  • The quiet quit continues: Close to half of employees (45%) agree they have stopped going above and beyond at their companies (Millennials: 55%, Gen Z: 53%). 
  • Wages are falling behind expenses: Over two-thirds (69%) report their salary isn’t keeping up with inflation, and they could readily seek a job with higher pay (62%). 

Takeaway: What’s driving the learn and leap trend? Risk management, for one: Four in ten Americans (42%) are anxious about losing their jobs (+4pts from last week). Meanwhile, in our data, employers have been criticized for not keeping promises to workers on training and development. As a result, American corporations need to hit the ‘re-set’ button when investing in their workers and designing more customized pathways for talent to develop and thrive without leaving the hive.

Download the Data

This survey was conducted online within the U.S. by The Harris Poll from September 23rd to 25th, among a nationally representative sample of 1,992 U.S. adults.

John Gerzema headshot

John Gerzema


Download the Data

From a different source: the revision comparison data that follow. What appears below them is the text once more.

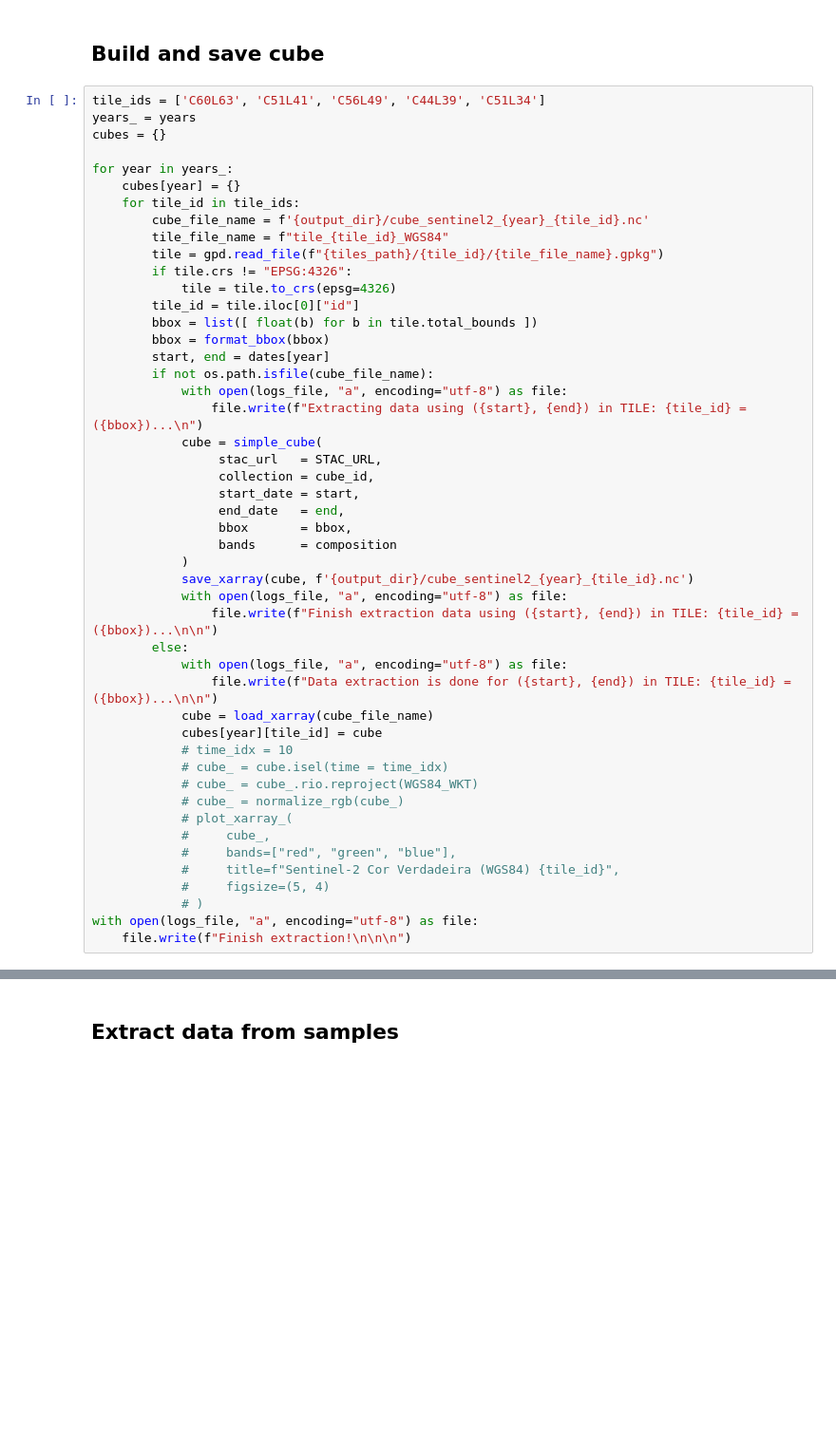
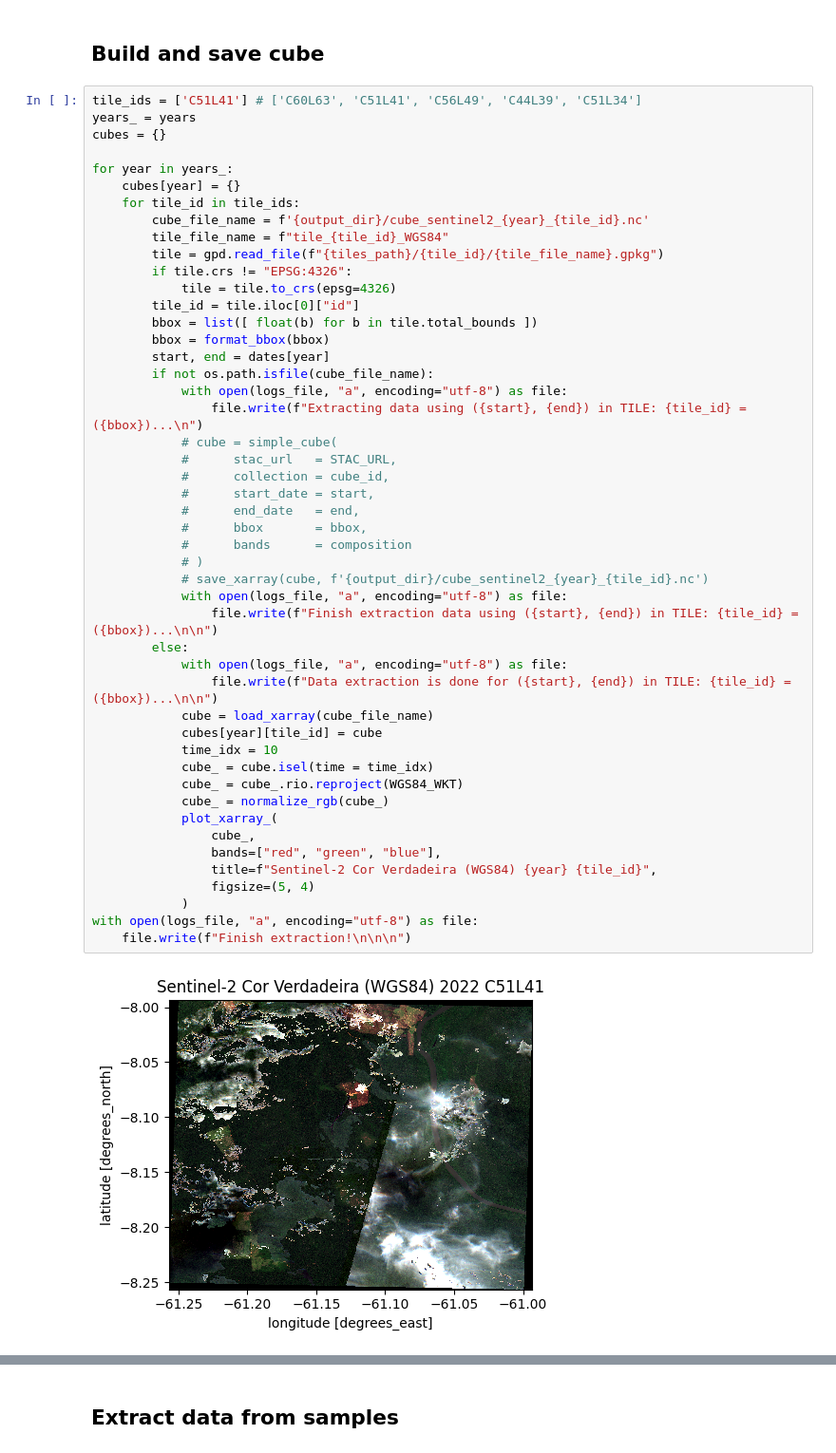
Before and after one commit to AbnerErnaniADSFatec/analise-disturbios-gfm, a Jupyter notebook: 2_simple_cube.ipynb, the cells around one changed output, grey strips where cells are left out. Shown at 95% size. Cells and saved outputs as stored; diff of their text form; blank space fills up the shorter version.

```diff
--- a/2_simple_cube.ipynb
+++ b/2_simple_cube.ipynb
@@ -60,50 +63,52 @@ dates, tiles
 # %% [markdown]
 ## Build and save cube
 # %%
-tile_ids = ['C60L63', 'C51L41', 'C56L49', 'C44L39', 'C51L34']
+tile_ids = ['C51L41'] # ['C60L63', 'C51L41', 'C56L49', 'C44L39', 'C51L34']
 years_ = years
 cubes = {}
 
 for year in years_:
     cubes[year] = {}
     for tile_id in tile_ids:
         cube_file_name = f'{output_dir}/cube_sentinel2_{year}_{tile_id}.nc'
         tile_file_name = f"tile_{tile_id}_WGS84"
         tile = gpd.read_file(f"{tiles_path}/{tile_id}/{tile_file_name}.gpkg")
         if tile.crs != "EPSG:4326":
             tile = tile.to_crs(epsg=4326)
         tile_id = tile.iloc[0]["id"]
         bbox = list([ float(b) for b in tile.total_bounds ])
         bbox = format_bbox(bbox)
         start, end = dates[year]
         if not os.path.isfile(cube_file_name):
             with open(logs_file, "a", encoding="utf-8") as file:
                 file.write(f"Extracting data using ({start}, {end}) in TILE: {tile_id} = ({bbox})...\n")
-            cube = simple_cube(
-                 stac_url   = STAC_URL,
-                 collection = cube_id,
-                 start_date = start,
-                 end_date   = end,
-                 bbox       = bbox,
-                 bands      = composition
-            )
-            save_xarray(cube, f'{output_dir}/cube_sentinel2_{year}_{tile_id}.nc')
+            # cube = simple_cube(
+            #      stac_url   = STAC_URL,
+            #      collection = cube_id,
+            #      start_date = start,
+            #      end_date   = end,
+            #      bbox       = bbox,
+            #      bands      = composition
+            # )
+            # save_xarray(cube, f'{output_dir}/cube_sentinel2_{year}_{tile_id}.nc')
             with open(logs_file, "a", encoding="utf-8") as file:
                 file.write(f"Finish extraction data using ({start}, {end}) in TILE: {tile_id} = ({bbox})...\n\n")
         else:
             with open(logs_file, "a", encoding="utf-8") as file:
                 file.write(f"Data extraction is done for ({start}, {end}) in TILE: {tile_id} = ({bbox})...\n\n")
             cube = load_xarray(cube_file_name)
             cubes[year][tile_id] = cube
-            # time_idx = 10
-            # cube_ = cube.isel(time = time_idx)
-            # cube_ = cube_.rio.reproject(WGS84_WKT)
-            # cube_ = normalize_rgb(cube_)
-            # plot_xarray_(
-            #     cube_,
-            #     bands=["red", "green", "blue"],
-            #     title=f"Sentinel-2 Cor Verdadeira (WGS84) {tile_id}",
-            #     figsize=(5, 4)
-            # )
+            time_idx = 10
+            cube_ = cube.isel(time = time_idx)
+            cube_ = cube_.rio.reproject(WGS84_WKT)
+            cube_ = normalize_rgb(cube_)
+            plot_xarray_(
+                cube_,
+                bands=["red", "green", "blue"],
+                title=f"Sentinel-2 Cor Verdadeira (WGS84) {year} {tile_id}",
+                figsize=(5, 4)
+            )
 with open(logs_file, "a", encoding="utf-8") as file:
     file.write(f"Finish extraction!\n\n\n")
+# %% [output]
+[figure, added]
```
Also changed, not shown: parts of 2 cells of this notebook, 4 other files.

This survey was conducted online within the U.S. by The Harris Poll from September 23rd to 25th, among a nationally representative sample of 1,992 U.S. adults.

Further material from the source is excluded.